However, canon law experts said that in order for the excommunication to have actual effect, it must be formally declared by the pope, and that that requires a process that could take into account several factors.

"This one is an automatic penalty, but in order for it to have effect in the external forum, it must be declared," said the Rev. James Conn, a professor of canon law at Rome's Pontifical Gregorian University.

"That doesn't mean it isn't binding in conscience on the person if he incurs it automatically ... (but) there needs to be a procedure before a penalty is declared," he said.

Attempts to reach Navarro-Valls on Friday were unsuccessful.

However, a Vatican official, speaking on condition of anonymity because he wasn't authorized to interpret church law, said Thursday that while church law provides for automatic excommunication, the fact that the prelates may have been pressured was important.

"There are two levels: The objective level, which says the law is automatic, and a subjective level, which only God knows. That is a matter between them and God," said the official.

Conn noted that Article 1323 in Canon Law sets out exceptions to when church penalties can be imposed, such as when someone "acted under the compulsion of grave fear, even if only relative, or by reason of necessity or grave inconvenience."

"If the act was not a free act, then it's less imputable, less punishable," Conn said.

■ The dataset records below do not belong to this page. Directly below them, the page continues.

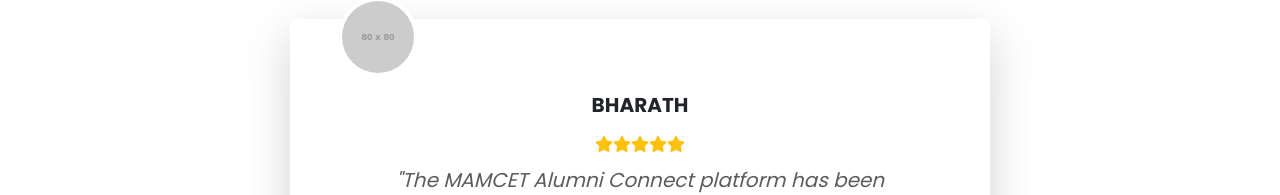
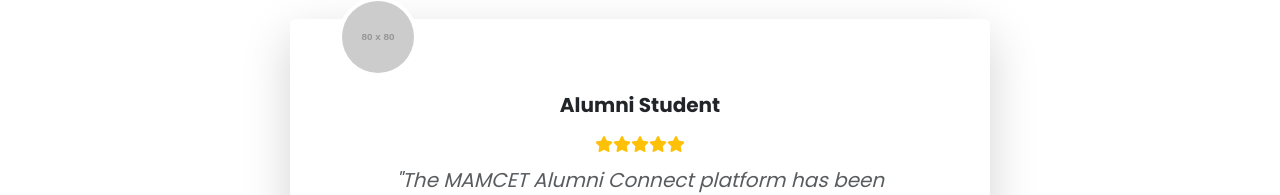
Before and after one commit to bharath9360/MAMCET-ALUMNI, a website: page public/index.html in a window 1280 px wide. Shown: the part 2569-2764 px from the top of the page. Drawn offline with nearby package versions, Linux system fonts and the light colour scheme; placeholder pictures from the web are drawn by us.

Commit message:
Update index.html

```diff
--- a/public/index.html
+++ b/public/index.html
@@ -181,7 +181,7 @@
                 <h2 class="display-5 fw-bold text-dark mb-5">Success Stories</h2>
                 <div class="success-story-card card card-body mx-auto p-5 shadow-lg border-0">
                     <img src="https://placehold.co/80x80/cccccc/333333?text=B" alt="Bharath" class="story-avatar">
-                    <h3 class="h5 fw-bold mt-3">BHARATH</h3>
+                    <h3 class="h5 fw-bold mt-3">Alumni Student</h3>
                     <div class="text-warning my-2">
                         <i class="fas fa-star"></i><i class="fas fa-star"></i><i class="fas fa-star"></i><i class="fas fa-star"></i><i class="fas fa-star"></i>
                     </div>
```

In his statement, Navarro-Valls said Chinese bishops and priests had been subject to "strong pressures and to threats" to take part in the ordinations by "external entities to the church" — an apparent reference to the Chinese Patriotic Catholic Association, the church's official name in China.

"Various prelates have given a refusal to similar pressures, while others were not able to do anything but submit with great interior suffering," the statement continued.

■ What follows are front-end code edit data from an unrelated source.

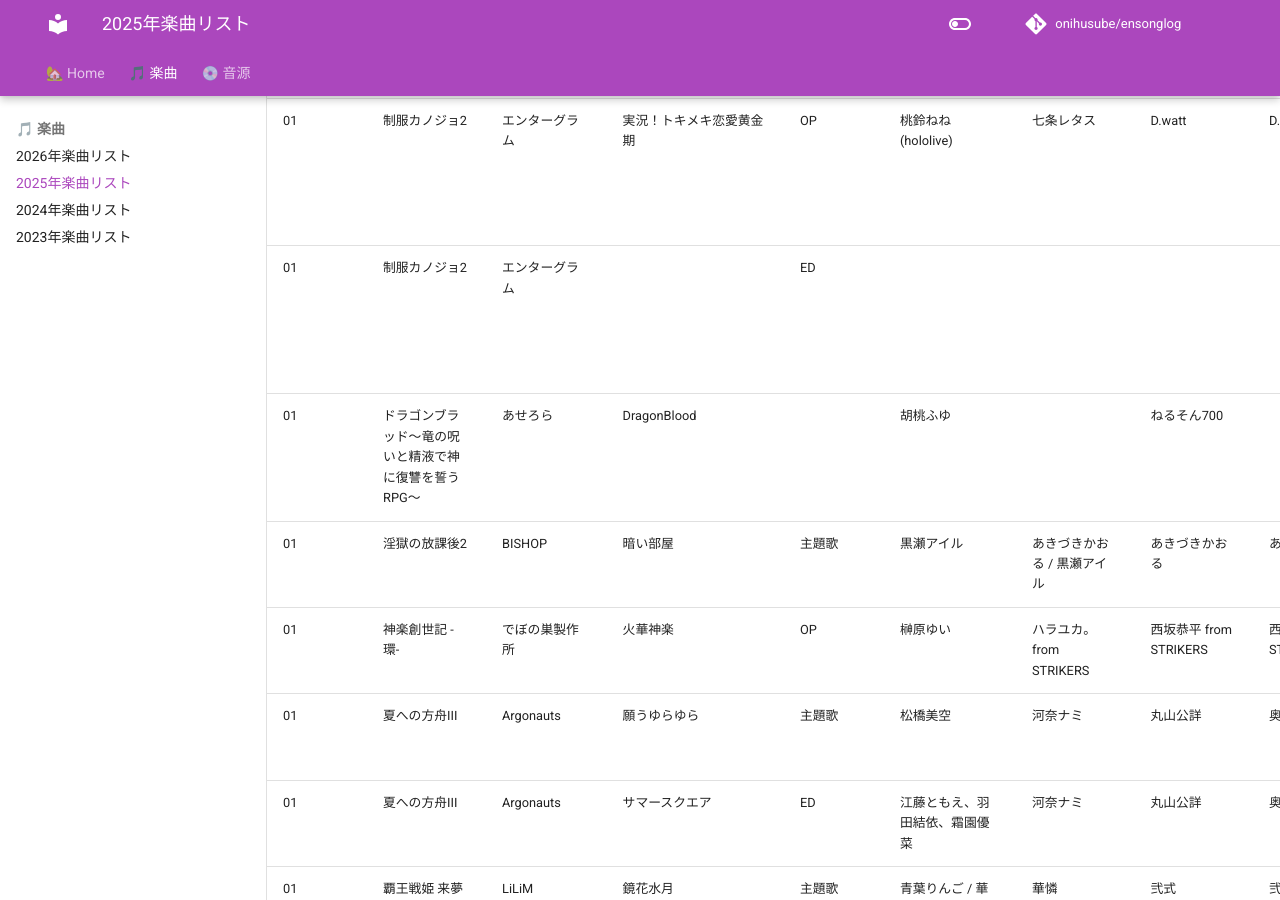
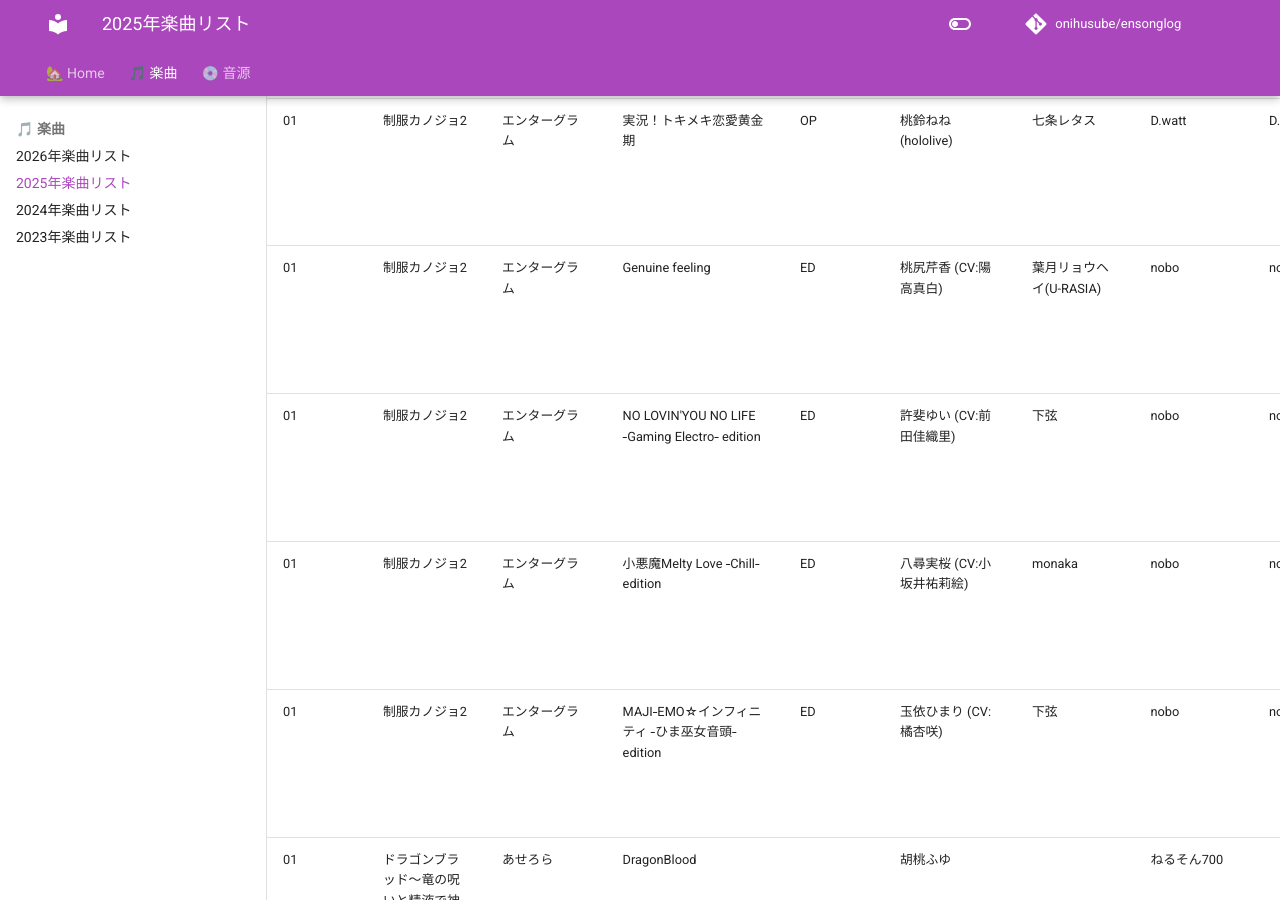
Before and after one commit to onihusube/ensonglog, an MkDocs documentation site: the page built from docs/2025/楽曲.md, in a window 1280 px wide and 900 px high, scrolled down 1076 px. Built offline with MkDocs 1.6.1 and Material for MkDocs 9.7.7, drawn with Linux system fonts in a browser that asks for light colours; emoji names are drawn with the system emoji font; comment, search, counter and statistics services are not loaded.

Commit message:
制服カノジョ2 ED

```diff
--- a/docs/2025/楽曲.md
+++ b/docs/2025/楽曲.md
@@ -19,7 +19,10 @@ search:
 | 01<!--/22--> | 夏末白夜 | late summer studio, WindField Games | 瓶中烟花 | 常夏ED曲 | 灰崎Runa | 杏子haki | myU | myU | クラウドファンディング返礼品 サウンドトラック |  | [B站](https://www.bilibili.com/video/BV1YifWYkE5N) |
 | 01<!--/22--> | バーチャル★ハッピーランド | YANASE GAMES | バーチャル★ハッピーランド | 主題歌 | ハピネ（CV：眞白かのん）、ヨハネ（CV：秋奈） | ねこふじかおる | TAKASUKE | TAKASUKE | [Fanlink](https://fanlink.tv/v9eY) |  | [:fontawesome-brands-youtube:](https://www.youtube.com/watch?v=vg7qzQmXP6o) |
 | 01<!--/23--> | 制服カノジョ2 | エンターグラム | 実況！トキメキ恋愛黄金期 | OP | 桃鈴ねね (hololive) | 七条レタス | D.watt | D.watt | せりか初恋BOX/ガチ恋BOX 同梱特典 OP主題歌&EDキャラソンミニアルバムCD「#『ガチコイソング』」 | | [:fontawesome-brands-youtube:](https://www.youtube.com/watch?v=fcVAU3Kz-tE) |
-| 01<!--/23--> | 制服カノジョ2 | エンターグラム |  | ED |  |  |  |  | せりか初恋BOX/ガチ恋BOX 同梱特典 OP主題歌&EDキャラソンミニアルバムCD「#『ガチコイソング』」 | | |
+| 01<!--/23--> | 制服カノジョ2 | エンターグラム | Genuine feeling | ED | 桃尻芹香 (CV:陽高真白) | 葉月リョウヘイ(U-RASIA) | nobo | nobo | せりか初恋BOX/ガチ恋BOX 同梱特典 OP主題歌&EDキャラソンミニアルバムCD「#『ガチコイソング』」 | | |
+| 01<!--/23--> | 制服カノジョ2 | エンターグラム | NO LOVIN'YOU NO LIFE ‐Gaming Electro‐ edition | ED | 許斐ゆい (CV:前田佳織里) | 下弦 | nobo | nobo | せりか初恋BOX/ガチ恋BOX 同梱特典 OP主題歌&EDキャラソンミニアルバムCD「#『ガチコイソング』」 | | |
+| 01<!--/23--> | 制服カノジョ2 | エンターグラム | 小悪魔Melty Love ‐Chill‐ edition | ED | 八尋実桜 (CV:小坂井祐莉絵) | monaka | nobo | nobo | せりか初恋BOX/ガチ恋BOX 同梱特典 OP主題歌&EDキャラソンミニアルバムCD「#『ガチコイソング』」 | | |
+| 01<!--/23--> | 制服カノジョ2 | エンターグラム | MAJI‐EMO☆インフィニティ ‐ひま巫女音頭‐ edition | ED | 玉依ひまり (CV:橘杏咲) | 下弦 | nobo | nobo | せりか初恋BOX/ガチ恋BOX 同梱特典 OP主題歌&EDキャラソンミニアルバムCD「#『ガチコイソング』」 | | |
 | 01<!--/24--> | ドラゴンブラッド～竜の呪いと精液で神に復讐を誓うRPG～ | あせろら | DragonBlood |  | 胡桃ふゆ |  | ねるそん700 |  |  |  | [:rabbit:](https://chobit.cc/2c39v) |
 | 01<!--/31--> | 淫獄の放課後2 | BISHOP | 暗い部屋 | 主題歌 | 黒瀬アイル | あきづきかおる / 黒瀬アイル | あきづきかおる | あきづきかおる | 黒瀬アイル「To You」 | Produced by アトリエピーチ | [:octicons-video-16:](https://emdb.info/video/ingoku-no-hokago-2-demo/) [:fontawesome-brands-youtube:](https://www.youtube.com/watch?v=TcHaE6qEXNs) |
 | 01<!--/31--> | 神楽創世記 -環- | でぼの巣製作所 | 火華神楽 | OP | 榊原ゆい | ハラユカ。from STRIKERS | 西坂恭平 from STRIKERS | 西坂恭平 from STRIKERS | | 神楽創世記-久遠-（2024/01）の主題歌と同じ | [HP](https://www.debonosu.jp/debo/game/souseiki_2/index.html) |
```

Conn said at this point, only the bishops in question know whether they acted out of fear.

"If the individual himself knows that he did not act out of grave fear, he is burdened in conscience to carry out the excommunication," he said.

Conn likened the situation to that of a woman who obtains an abortion. The act of getting an abortion carries with it the same automatic excommunication. But since there is rarely a formal declaration of an excommunication for an abortion, the woman is burdened with the penalty in her conscience, he said.

Official ties between the Holy See and Beijing were severed after communists took control of China in 1949. While Benedict has reached out to Beijing in hopes of restoring ties, the ordinations this week set back the efforts.

In China, a senior official in the state-backed Catholic church said Friday that religious conflicts can only be addressed after the Vatican establishes diplomatic relations with Beijing.

Liu Bainian, vice chairman of the Chinese Patriotic Catholic Association, a state-backed agency that oversees administration of the Catholic church, called on the Vatican to change its policies toward China.

"Once the relationship between the Chinese government and the Vatican improves, the church issues can be resolved," Liu said in a telephone interview.

Liu's comments were the first official response since the Vatican lashed out against the Chinese church's ordination of the bishops.